2 Undeclared conflicts of interest including three which related to appointments and one relating to the former Chair.
3 Some salary increases not being ‘transparent’.
4 Inaccuracies in the Single Central Register of staff. This had been changed to ‘create a false impression’ about when statutory suitability checks were received.
Two areas of complaint were outside the EFA’s remit. These were:
1 Accusations of malpractice in the conduct of tests.
2 Accusations that staff were bullied.
In a statement to Schools Week, CHAT said the report ‘refutes a number of unfounded allegations’. But some claims still require investigation.
The accusation alleging test malpractice has been passed to the Standards and Testing Agency.
A second unresolved issue is bullying. The Trust is responsible for investigating this, the EFA said. EFA investigators heard some evidence that CHAT’s bullying policy hadn’t been complied with although ‘some senior staff’ found senior leaders were supportive.
But can an academy trust investigate charges of bullying fairly when trustees include heads? Unless such allegations are undertaken by an independent body, there will always be a perception that investigations are unfair. Staff may tolerate bullying rather than run the risk of complaining to the Academy Trust and face the possibility of the sack.
A third unresolved question concerns changes made to Cuckoo Hall’s Single Central Register (SCR) to make it appear Disclosure and Barring Service (DBS) checks had been received before staff started work. Ofsted inspectors in June 2014 noted gaps in documents recording safeguarding requirements but said ‘substantial improvements’ were made during the inspection.
But EFA investigators weren’t satisfied with these ‘substantial improvements.’ They found the SCR didn’t match pay roll data. This showed ‘a significant number of staff’ started work before receipt of DBS clearance including two senior staff. The EFA wrote:
‘The failure to have one [Single Central Register] is a serious breach of the Standards and the funding agreement. If a register has been created or amended so as to create a false impression of suitability checks, then that is a matter of concern.’
It's an understatement to say altering a school's Single Central Register to hide malpractice is a just a ‘matter of concern'. Further investigations need to take place to discover if records were falsified in order to deceive Ofsted and whether those responsible have been disciplined or dismissed.
Another of the EFA’s concerns was the amount spent on furniture and hospitality. This might not have been value for money, the EFA said. CHAT’s accounts for the last two academic years (downloadable here) show CHAT spent £9000 in 2012/13 and £12,000 in 2013/14 on ‘hospitality’. It's unclear why an academy trust needs to spend so much money on this.

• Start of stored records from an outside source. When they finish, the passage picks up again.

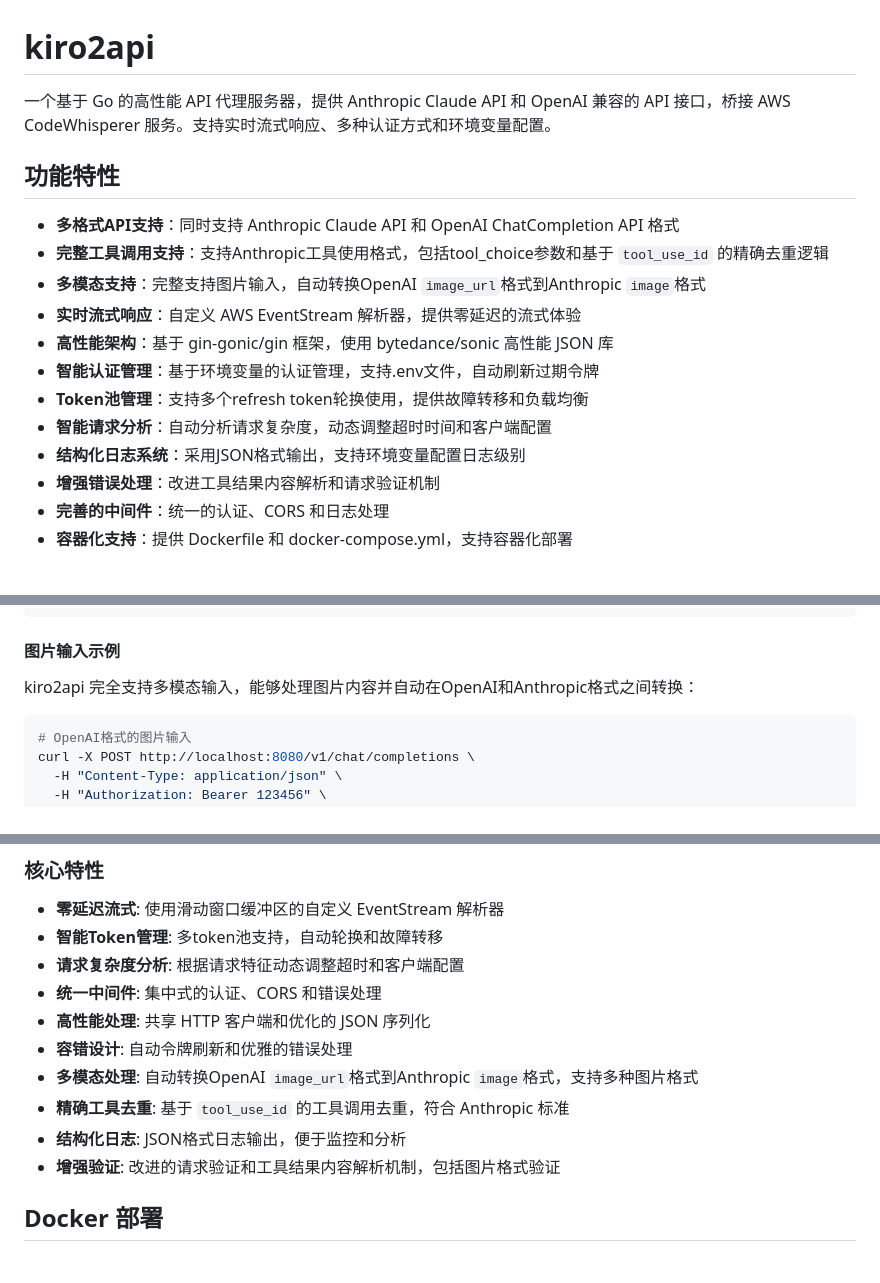
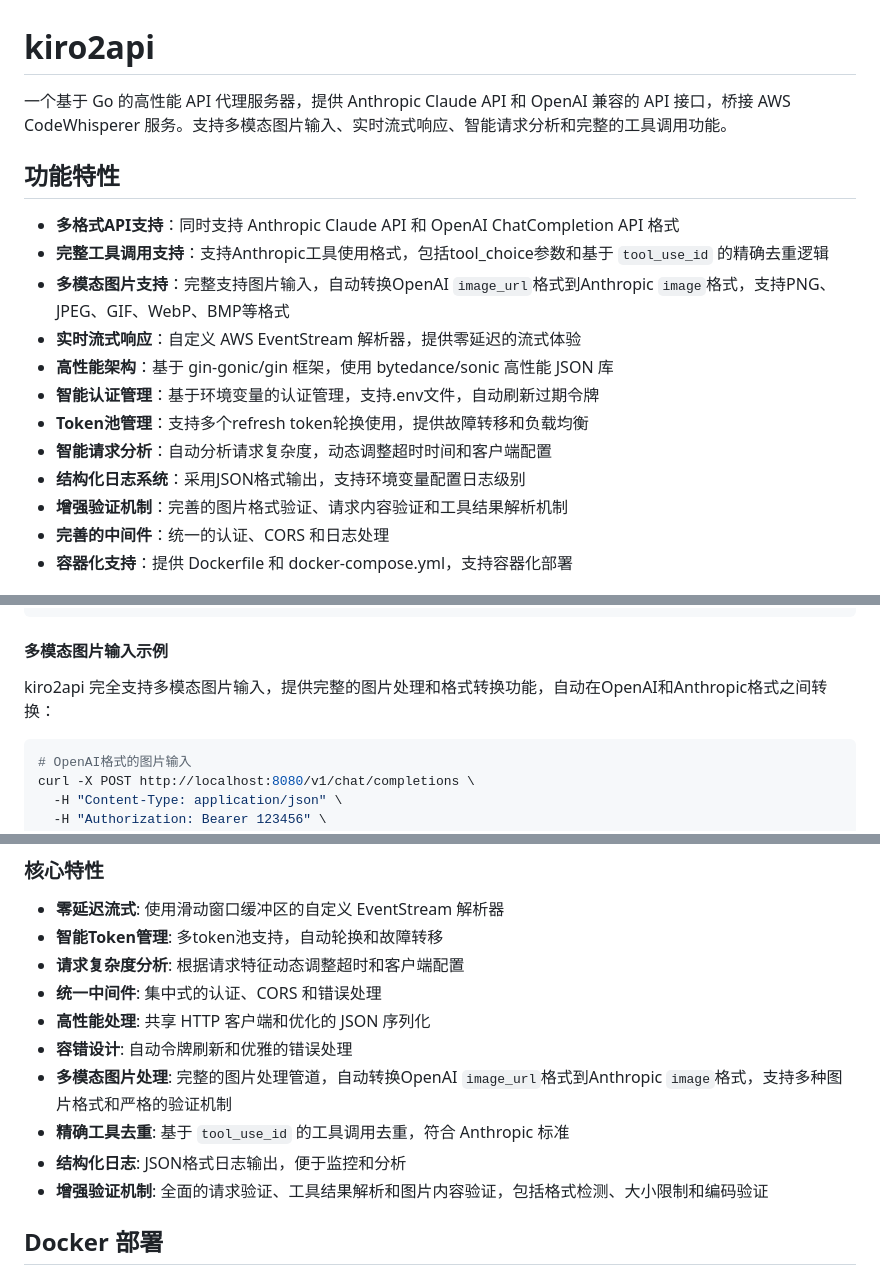
Before and after one commit to wyeeeee/kiro2api, a Markdown page: README.md, 3 parts joined by grey strips. Drawn GitHub-style.

````diff
--- a/README.md
+++ b/README.md
@@ -1,19 +1,19 @@
 # kiro2api
 
-一个基于 Go 的高性能 API 代理服务器，提供 Anthropic Claude API 和 OpenAI 兼容的 API 接口，桥接 AWS CodeWhisperer 服务。支持实时流式响应、多种认证方式和环境变量配置。
+一个基于 Go 的高性能 API 代理服务器，提供 Anthropic Claude API 和 OpenAI 兼容的 API 接口，桥接 AWS CodeWhisperer 服务。支持多模态图片输入、实时流式响应、智能请求分析和完整的工具调用功能。
 
 ## 功能特性
 
 - **多格式API支持**：同时支持 Anthropic Claude API 和 OpenAI ChatCompletion API 格式
 - **完整工具调用支持**：支持Anthropic工具使用格式，包括tool_choice参数和基于 `tool_use_id` 的精确去重逻辑
-- **多模态支持**：完整支持图片输入，自动转换OpenAI `image_url`格式到Anthropic `image`格式
+- **多模态图片支持**：完整支持图片输入，自动转换OpenAI `image_url`格式到Anthropic `image`格式，支持PNG、JPEG、GIF、WebP、BMP等格式
 - **实时流式响应**：自定义 AWS EventStream 解析器，提供零延迟的流式体验
 - **高性能架构**：基于 gin-gonic/gin 框架，使用 bytedance/sonic 高性能 JSON 库
 - **智能认证管理**：基于环境变量的认证管理，支持.env文件，自动刷新过期令牌
 - **Token池管理**：支持多个refresh token轮换使用，提供故障转移和负载均衡
 - **智能请求分析**：自动分析请求复杂度，动态调整超时时间和客户端配置
 - **结构化日志系统**：采用JSON格式输出，支持环境变量配置日志级别
-- **增强错误处理**：改进工具结果内容解析和请求验证机制
+- **增强验证机制**：完善的图片格式验证、请求内容验证和工具结果解析机制
 - **完善的中间件**：统一的认证、CORS 和日志处理
 - **容器化支持**：提供 Dockerfile 和 docker-compose.yml，支持容器化部署
 
@@ -241,9 +241,9 @@ curl -X POST http://localhost:8080/v1/chat/completions \
   }'
 ```
 
-#### 图片输入示例
+#### 多模态图片输入示例
 
-kiro2api 完全支持多模态输入，能够处理图片内容并自动在OpenAI和Anthropic格式之间转换：
+kiro2api 完全支持多模态图片输入，提供完整的图片处理和格式转换功能，自动在OpenAI和Anthropic格式之间转换：
 
 ```bash
 # OpenAI格式的图片输入
@@ -523,10 +526,10 @@ kiro2api/
 - **统一中间件**: 集中式的认证、CORS 和错误处理
 - **高性能处理**: 共享 HTTP 客户端和优化的 JSON 序列化
 - **容错设计**: 自动令牌刷新和优雅的错误处理
-- **多模态处理**: 自动转换OpenAI `image_url`格式到Anthropic `image`格式，支持多种图片格式
+- **多模态图片处理**: 完整的图片处理管道，自动转换OpenAI `image_url`格式到Anthropic `image`格式，支持多种图片格式和严格的验证机制
 - **精确工具去重**: 基于 `tool_use_id` 的工具调用去重，符合 Anthropic 标准
 - **结构化日志**: JSON格式日志输出，便于监控和分析
-- **增强验证**: 改进的请求验证和工具结果内容解析机制，包括图片格式验证
+- **增强验证机制**: 全面的请求验证、工具结果解析和图片内容验证，包括格式检测、大小限制和编码验证
 
 ## Docker 部署
 
````
Also changed, not shown: other parts of README.md (+4 -1 lines), CLAUDE.md (+21 -3 lines).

The CHAT statement to Schools Week admits ‘some of our policies and processes have not developed’ and blames the rapid expansion of CHAT from a single academy to a multi-academy trust with five schools. CHAT admits its swift growth led to problems. One conflict of interest, for example, arose because of pressure to fill leadership posts especially when the Trust took over Enfield Heights free school from CfBT in September 2014.

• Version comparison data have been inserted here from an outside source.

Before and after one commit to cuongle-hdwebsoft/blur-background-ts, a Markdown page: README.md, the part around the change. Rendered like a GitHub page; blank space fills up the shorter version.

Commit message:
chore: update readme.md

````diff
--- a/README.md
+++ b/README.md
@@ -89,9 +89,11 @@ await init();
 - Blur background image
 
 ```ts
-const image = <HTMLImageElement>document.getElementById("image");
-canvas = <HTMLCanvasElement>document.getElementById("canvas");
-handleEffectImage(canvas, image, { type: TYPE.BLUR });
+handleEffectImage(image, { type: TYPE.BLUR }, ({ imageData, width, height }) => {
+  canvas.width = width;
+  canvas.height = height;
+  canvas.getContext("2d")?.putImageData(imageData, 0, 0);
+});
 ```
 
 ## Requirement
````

This raises the question voiced by the Academies Commission: academy chains being allowed to grow too quickly. They become overstretched.
It is clear CHAT is a troubled academy chain despite the Trust’s reassurances. Investigations into alleged exam malpractice and bullying still need to take place. Questions remain over falsifying documents. CHAT has been told to sort itself out or face termination of its Funding Agreement. In the meantime, the Department for Education should pause CHAT from taking on further academies or opening free schools.
This is a companion piece to David Barry’s thread summarising local press articles concerning CHAT. It was written before the publication of the EFA’s findings and the Financial Notice to Improve.